THE PROBLEM:
For the listing below, state how many lines include "items". The number alone is the answer.
#####
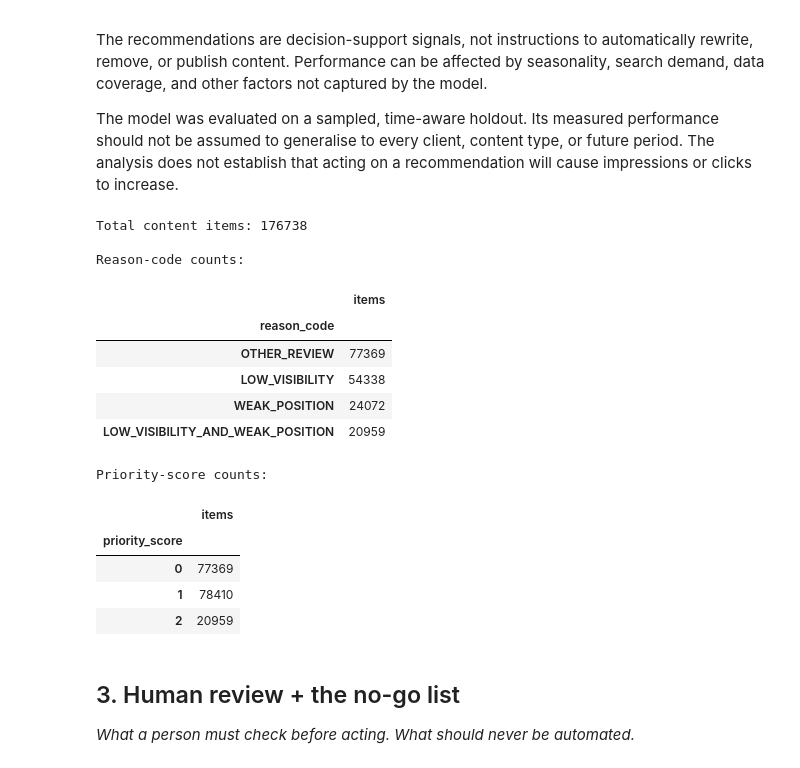
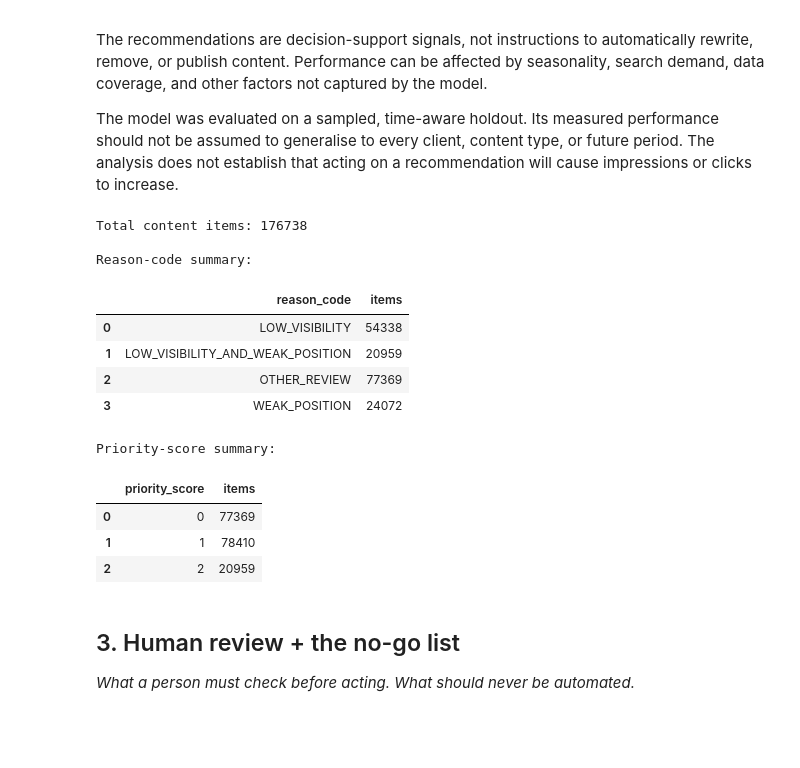
Before and after one commit to anjds22/flyrank-ml-internship, a Jupyter notebook: work/notebooks/w07_action_playbook.ipynb, the cells around one changed output. Saved outputs shown, nothing was run; the diff lists cells and outputs as text; code cells hidden in the pictures; blank space fills up the shorter version.

```diff
--- a/work/notebooks/w07_action_playbook.ipynb
+++ b/work/notebooks/w07_action_playbook.ipynb
@@ -6,3 +6,24 @@
 This skeleton is yours to fill. Work the sections **in order** — each one has a one-line hint. Simple words, honest numbers.
 
 > Working with an AI assistant? Tell it to read `skills/README.md` first and load the one skill this assignment names on its card.
+# %%
+!pip -q install duckdb huggingface_hub
+
+import duckdb
+from google.colab import userdata
+
+HF_TOKEN = userdata.get("HF_TOKEN")
+
+con = duckdb.connect()
+
+con.execute("INSTALL httpfs")
+con.execute("LOAD httpfs")
+
+con.execute(f"""
+    CREATE OR REPLACE SECRET hf_secret (
+        TYPE huggingface,
+        TOKEN '{HF_TOKEN}'
+    )
+""")
+
+print("DuckDB connection ready!")
@@ -99,29 +128,41 @@ The recommendations are decision-support signals, not instructions to automatica
 
 The model was evaluated on a sampled, time-aware holdout. Its measured performance should not be assumed to generalise to every client, content type, or future period. The analysis does not establish that acting on a recommendation will cause impressions or clicks to increase.
 # %%
-# Summarise the queue so the intended users can see its scope.
+# Summarise the queue by reason code and priority score.
+
+reason_summary = (
+    queue.groupby("reason_code")
+    .size()
+    .reset_index(name="items")
+)
+
+priority_summary = (
+    queue.groupby("priority_score")
+    .size()
+    .reset_index(name="items")
+)
+
 print("Total content items:", len(queue))
-print("\nReason-code counts:")
-display(queue["reason_code"].value_counts().rename("items").to_frame())
 
-print("\nPriority-score counts:")
-display(queue["priority_score"].value_counts().sort_index().rename("items").to_frame())
+print("\nReason-code summary:")
+display(reason_summary)
+
+print("\nPriority-score summary:")
+display(priority_summary)
 # %% [output]
 Total content items: 176738
 
-Reason-code counts:
+Reason-code summary:
-|  | items |
-| reason_code |  |
-| OTHER_REVIEW | 77369 |
-| LOW_VISIBILITY | 54338 |
-| WEAK_POSITION | 24072 |
-| LOW_VISIBILITY_AND_WEAK_POSITION | 20959 |
+|  | reason_code | items |
+| 0 | LOW_VISIBILITY | 54338 |
+| 1 | LOW_VISIBILITY_AND_WEAK_POSITION | 20959 |
+| 2 | OTHER_REVIEW | 77369 |
+| 3 | WEAK_POSITION | 24072 |
-Priority-score counts:
+Priority-score summary:
-|  | items |
-| priority_score |  |
-| 0 | 77369 |
-| 1 | 78410 |
-| 2 | 20959 |
+|  | priority_score | items |
+| 0 | 0 | 77369 |
+| 1 | 1 | 78410 |
+| 2 | 2 | 20959 |
 # %% [markdown]
 ## 3. Human review + the no-go list
 
```
Also changed, not shown: parts of 7 cells of this notebook.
#####
SOLUTION TO THIS TASK:
10